What a strange and unexpected book Little Star is. I found it shelved under Horror in my local library, yet it’s unlike any horror novel I’ve ever read. It’s also about teenage girls, but it’s not YA. It’s about murder, but it’s not Crime. In fact, Star’s genre-defying narrative is part of what makes it so wonderful.
Wonderful might seem a strange word to describe a book as openly macabre as Star, yet it is wonderful. John Ajvide Lindqvist imbues death with humour and finds unexpected light within pitch darkness. This is a book where I smiled and smiled and smiled through a chapter where one character attacks another with a champagne flute. I smiled! Because it was… cute? (And, no, I’m not unhinged. It’s just that kind of book.)
Nominally about a washed-up-and-dysfunctional Swedish pop singer who finds a baby abandoned in the woods and decides to raise her away from outside influences that might damage her other-worldly singing talent, Star’s narrative takes a number of surprising twists.
This is a book that is, variously, about reality TV singing competitions, internet trolling and murder. Soundtracked by the songs of Abba and Bright Eyes (as in Conor Oberst, not bunnies), this is – to put it mildly – not your average murder novel.
I found Ajvide Lindqvist’s break-out first novel Let the Right One In captivating in places, but weighed down by too much build-up. Star suffers a little from the same kind of overwriting, but Ajvide Lindqvist keeps a much tighter handle on this narrative. The novel may be long, but it’s gripping. (Tip: even if you hate the first 50 pages of Star, keep reading. I almost gave up on it and, wow, am I glad I didn’t!)

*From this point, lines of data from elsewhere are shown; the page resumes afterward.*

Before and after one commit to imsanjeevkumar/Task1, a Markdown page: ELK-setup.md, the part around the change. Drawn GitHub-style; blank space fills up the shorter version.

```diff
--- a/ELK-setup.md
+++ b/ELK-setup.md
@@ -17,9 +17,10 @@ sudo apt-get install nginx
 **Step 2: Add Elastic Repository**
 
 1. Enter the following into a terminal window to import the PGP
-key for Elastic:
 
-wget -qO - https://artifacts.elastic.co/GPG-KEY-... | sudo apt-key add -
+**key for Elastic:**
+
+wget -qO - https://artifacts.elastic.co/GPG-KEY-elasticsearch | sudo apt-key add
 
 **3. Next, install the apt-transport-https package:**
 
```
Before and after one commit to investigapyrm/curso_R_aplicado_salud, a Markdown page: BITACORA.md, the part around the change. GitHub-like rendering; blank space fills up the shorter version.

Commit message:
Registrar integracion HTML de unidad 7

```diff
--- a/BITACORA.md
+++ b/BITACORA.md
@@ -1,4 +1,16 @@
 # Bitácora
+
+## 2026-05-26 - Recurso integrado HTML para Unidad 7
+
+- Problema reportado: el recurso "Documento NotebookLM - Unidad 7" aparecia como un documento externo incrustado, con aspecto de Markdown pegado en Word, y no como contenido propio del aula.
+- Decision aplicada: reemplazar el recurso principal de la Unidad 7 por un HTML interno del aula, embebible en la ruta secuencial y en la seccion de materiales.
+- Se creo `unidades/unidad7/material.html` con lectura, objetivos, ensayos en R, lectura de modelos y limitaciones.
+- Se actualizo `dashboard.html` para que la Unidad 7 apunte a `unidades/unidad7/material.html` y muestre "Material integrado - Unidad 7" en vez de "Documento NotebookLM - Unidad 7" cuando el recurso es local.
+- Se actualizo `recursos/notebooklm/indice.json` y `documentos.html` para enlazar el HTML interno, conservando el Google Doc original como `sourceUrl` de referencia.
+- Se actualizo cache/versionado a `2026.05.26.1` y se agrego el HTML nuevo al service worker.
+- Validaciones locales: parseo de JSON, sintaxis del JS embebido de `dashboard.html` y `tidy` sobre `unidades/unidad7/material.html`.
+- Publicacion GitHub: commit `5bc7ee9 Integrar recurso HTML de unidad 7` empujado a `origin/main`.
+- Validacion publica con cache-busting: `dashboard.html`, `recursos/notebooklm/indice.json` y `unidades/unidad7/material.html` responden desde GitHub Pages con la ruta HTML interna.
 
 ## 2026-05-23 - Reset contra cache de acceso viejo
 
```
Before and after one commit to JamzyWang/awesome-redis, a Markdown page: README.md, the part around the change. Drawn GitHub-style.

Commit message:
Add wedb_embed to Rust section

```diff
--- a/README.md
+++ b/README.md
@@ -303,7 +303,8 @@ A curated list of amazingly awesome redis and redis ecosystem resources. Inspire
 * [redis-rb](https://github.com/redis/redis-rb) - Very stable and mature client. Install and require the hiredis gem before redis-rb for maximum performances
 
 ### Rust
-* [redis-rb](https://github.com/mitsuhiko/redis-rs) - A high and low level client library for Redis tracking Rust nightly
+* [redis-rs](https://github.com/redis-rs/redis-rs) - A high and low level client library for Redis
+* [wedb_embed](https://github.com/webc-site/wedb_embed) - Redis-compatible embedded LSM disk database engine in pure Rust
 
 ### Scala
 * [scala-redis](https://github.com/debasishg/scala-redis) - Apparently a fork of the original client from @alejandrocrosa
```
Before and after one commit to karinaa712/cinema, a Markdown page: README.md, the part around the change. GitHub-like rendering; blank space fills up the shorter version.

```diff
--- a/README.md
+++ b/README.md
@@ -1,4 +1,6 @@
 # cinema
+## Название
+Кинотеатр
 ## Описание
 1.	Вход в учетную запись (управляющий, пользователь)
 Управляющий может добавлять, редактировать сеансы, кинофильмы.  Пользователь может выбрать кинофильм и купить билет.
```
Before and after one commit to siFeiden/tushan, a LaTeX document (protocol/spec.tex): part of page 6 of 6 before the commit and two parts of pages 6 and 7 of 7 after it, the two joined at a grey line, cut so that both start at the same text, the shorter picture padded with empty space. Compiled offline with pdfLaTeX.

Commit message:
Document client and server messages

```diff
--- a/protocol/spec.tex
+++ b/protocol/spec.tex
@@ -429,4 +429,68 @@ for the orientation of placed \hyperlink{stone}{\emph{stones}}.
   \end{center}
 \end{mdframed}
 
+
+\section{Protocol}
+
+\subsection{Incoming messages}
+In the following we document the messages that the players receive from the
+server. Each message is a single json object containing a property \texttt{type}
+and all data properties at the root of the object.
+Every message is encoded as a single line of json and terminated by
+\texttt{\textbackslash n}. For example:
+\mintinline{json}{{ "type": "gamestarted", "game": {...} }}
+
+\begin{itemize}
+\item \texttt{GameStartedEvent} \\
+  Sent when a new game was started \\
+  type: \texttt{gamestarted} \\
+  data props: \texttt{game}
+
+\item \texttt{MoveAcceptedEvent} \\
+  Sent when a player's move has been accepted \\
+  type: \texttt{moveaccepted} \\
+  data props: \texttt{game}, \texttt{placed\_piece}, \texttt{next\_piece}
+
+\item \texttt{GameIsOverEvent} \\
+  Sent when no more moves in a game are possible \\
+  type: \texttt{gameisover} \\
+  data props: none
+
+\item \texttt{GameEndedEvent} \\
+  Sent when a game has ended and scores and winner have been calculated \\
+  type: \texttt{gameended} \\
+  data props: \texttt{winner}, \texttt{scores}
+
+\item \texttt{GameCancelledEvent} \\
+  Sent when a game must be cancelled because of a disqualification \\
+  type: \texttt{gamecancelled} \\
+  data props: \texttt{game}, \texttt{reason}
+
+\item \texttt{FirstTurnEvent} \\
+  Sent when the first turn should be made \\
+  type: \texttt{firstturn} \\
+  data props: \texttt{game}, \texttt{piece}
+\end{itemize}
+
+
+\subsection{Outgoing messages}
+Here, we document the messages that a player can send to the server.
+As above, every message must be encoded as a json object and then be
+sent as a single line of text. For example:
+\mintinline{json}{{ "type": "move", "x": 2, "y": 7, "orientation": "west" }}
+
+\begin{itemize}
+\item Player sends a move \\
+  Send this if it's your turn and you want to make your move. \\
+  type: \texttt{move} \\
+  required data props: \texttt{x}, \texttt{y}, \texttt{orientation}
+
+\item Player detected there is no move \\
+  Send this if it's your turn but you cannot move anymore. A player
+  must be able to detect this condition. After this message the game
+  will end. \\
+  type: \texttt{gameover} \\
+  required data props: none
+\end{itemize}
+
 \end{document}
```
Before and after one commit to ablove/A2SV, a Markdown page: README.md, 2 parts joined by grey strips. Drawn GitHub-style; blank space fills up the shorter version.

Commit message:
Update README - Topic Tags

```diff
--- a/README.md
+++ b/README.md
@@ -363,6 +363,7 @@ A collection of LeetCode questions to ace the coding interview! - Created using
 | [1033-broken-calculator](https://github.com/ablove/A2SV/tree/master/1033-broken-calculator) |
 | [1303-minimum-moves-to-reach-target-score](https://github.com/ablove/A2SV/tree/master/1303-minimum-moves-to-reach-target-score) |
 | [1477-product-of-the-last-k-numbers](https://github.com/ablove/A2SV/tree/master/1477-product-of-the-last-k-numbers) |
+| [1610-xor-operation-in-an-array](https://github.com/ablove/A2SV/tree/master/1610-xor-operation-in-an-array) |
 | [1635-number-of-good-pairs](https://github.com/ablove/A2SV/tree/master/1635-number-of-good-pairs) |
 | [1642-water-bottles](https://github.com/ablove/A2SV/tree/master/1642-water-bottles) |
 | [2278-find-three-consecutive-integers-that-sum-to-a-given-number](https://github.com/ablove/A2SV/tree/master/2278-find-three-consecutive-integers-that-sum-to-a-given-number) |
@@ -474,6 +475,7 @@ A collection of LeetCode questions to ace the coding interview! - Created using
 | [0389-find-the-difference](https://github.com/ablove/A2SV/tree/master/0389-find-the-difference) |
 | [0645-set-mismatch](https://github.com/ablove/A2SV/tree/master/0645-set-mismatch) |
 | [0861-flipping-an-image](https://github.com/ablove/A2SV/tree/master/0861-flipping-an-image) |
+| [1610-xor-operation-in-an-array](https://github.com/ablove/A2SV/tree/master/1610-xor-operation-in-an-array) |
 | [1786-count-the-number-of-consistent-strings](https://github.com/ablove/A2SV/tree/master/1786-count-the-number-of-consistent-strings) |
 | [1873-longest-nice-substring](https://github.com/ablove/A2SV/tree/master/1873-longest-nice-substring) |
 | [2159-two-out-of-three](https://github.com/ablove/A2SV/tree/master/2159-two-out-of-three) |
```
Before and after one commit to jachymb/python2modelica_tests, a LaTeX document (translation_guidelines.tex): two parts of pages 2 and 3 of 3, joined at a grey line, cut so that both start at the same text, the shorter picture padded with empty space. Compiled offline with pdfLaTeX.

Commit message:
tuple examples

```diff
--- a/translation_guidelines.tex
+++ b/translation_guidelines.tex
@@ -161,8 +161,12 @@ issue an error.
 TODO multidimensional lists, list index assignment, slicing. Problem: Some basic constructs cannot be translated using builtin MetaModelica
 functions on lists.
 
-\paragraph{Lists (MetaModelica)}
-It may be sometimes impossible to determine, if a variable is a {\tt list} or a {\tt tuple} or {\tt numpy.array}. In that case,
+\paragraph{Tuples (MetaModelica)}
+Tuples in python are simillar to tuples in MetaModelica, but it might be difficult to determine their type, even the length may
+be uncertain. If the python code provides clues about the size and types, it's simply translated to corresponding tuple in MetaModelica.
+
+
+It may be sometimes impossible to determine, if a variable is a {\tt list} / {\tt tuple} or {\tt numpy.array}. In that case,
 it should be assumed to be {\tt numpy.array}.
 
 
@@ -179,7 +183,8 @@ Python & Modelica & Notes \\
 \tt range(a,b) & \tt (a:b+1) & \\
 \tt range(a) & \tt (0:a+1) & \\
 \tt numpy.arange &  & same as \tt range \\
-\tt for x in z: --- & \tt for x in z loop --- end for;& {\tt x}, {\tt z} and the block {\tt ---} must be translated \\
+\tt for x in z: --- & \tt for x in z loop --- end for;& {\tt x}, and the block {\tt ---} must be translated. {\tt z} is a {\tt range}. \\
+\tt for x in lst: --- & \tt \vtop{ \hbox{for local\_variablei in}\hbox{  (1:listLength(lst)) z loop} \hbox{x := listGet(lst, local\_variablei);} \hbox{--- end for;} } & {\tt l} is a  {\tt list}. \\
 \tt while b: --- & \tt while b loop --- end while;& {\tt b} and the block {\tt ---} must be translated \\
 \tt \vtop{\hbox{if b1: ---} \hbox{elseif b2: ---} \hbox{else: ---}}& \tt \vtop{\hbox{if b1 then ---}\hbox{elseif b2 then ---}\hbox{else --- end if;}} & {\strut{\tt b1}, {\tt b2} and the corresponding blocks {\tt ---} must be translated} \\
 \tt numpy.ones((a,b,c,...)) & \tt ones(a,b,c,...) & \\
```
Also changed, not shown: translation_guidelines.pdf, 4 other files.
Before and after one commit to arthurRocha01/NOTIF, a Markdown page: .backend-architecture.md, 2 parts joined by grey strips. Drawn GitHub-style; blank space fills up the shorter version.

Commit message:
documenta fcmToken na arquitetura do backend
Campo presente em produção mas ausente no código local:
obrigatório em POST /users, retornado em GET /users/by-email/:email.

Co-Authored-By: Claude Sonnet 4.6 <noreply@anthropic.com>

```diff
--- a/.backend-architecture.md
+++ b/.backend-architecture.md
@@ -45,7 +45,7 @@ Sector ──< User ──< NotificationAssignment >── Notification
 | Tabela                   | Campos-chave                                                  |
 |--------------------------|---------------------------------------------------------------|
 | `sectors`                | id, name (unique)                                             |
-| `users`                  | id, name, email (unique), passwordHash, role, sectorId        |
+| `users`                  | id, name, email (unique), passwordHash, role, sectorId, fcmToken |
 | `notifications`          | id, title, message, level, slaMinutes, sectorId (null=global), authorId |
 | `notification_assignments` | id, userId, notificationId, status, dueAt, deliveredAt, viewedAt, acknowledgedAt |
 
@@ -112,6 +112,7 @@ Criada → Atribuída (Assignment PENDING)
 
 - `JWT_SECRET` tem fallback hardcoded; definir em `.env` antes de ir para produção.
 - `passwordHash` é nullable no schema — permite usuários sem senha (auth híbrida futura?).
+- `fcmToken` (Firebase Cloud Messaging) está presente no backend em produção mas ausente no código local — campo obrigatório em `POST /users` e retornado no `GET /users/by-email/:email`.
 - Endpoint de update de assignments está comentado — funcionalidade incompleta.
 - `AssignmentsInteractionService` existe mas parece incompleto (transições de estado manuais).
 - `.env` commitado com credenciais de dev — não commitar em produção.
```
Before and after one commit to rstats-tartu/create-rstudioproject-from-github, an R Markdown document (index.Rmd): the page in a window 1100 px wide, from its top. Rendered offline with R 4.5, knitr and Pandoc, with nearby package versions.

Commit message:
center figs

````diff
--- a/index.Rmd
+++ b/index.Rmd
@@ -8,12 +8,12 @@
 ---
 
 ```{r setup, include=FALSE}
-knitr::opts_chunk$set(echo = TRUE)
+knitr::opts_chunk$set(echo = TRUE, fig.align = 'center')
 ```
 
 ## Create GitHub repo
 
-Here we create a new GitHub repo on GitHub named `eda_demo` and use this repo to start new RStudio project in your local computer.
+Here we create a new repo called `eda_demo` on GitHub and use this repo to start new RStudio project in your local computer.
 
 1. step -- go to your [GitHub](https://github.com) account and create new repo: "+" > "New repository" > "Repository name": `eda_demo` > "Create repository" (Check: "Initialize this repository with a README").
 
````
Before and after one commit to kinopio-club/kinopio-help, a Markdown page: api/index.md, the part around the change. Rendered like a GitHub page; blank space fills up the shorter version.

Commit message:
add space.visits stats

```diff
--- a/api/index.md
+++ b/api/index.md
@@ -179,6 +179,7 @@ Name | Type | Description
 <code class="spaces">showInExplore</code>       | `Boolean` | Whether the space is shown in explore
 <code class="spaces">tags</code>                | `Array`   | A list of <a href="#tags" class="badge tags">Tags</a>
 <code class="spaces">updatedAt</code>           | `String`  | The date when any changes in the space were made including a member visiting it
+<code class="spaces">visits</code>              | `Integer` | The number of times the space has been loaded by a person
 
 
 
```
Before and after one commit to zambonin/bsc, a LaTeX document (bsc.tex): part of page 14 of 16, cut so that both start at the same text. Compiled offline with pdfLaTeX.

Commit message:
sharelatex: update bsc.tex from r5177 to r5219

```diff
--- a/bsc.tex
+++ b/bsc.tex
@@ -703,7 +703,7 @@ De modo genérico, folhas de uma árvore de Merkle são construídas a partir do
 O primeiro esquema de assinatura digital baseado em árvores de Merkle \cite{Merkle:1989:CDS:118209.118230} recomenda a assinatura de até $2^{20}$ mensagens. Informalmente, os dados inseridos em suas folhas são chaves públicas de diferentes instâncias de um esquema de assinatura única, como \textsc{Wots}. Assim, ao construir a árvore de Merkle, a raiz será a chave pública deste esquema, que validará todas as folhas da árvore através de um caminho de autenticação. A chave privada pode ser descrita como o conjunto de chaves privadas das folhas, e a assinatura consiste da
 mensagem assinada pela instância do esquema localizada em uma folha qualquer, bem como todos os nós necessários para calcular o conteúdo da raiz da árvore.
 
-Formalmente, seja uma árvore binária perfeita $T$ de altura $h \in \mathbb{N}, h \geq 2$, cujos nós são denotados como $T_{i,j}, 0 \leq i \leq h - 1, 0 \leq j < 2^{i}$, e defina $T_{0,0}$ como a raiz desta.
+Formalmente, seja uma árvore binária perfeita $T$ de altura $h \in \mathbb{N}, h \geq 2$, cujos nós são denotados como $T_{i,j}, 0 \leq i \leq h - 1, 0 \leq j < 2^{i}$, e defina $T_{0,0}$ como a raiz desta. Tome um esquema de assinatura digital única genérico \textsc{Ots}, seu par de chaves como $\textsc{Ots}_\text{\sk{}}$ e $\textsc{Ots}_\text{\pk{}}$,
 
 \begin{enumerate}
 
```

Star is not a book that everyone will enjoy, but if you like your fiction a little bit fucked-up, I’d wager you’ll love it.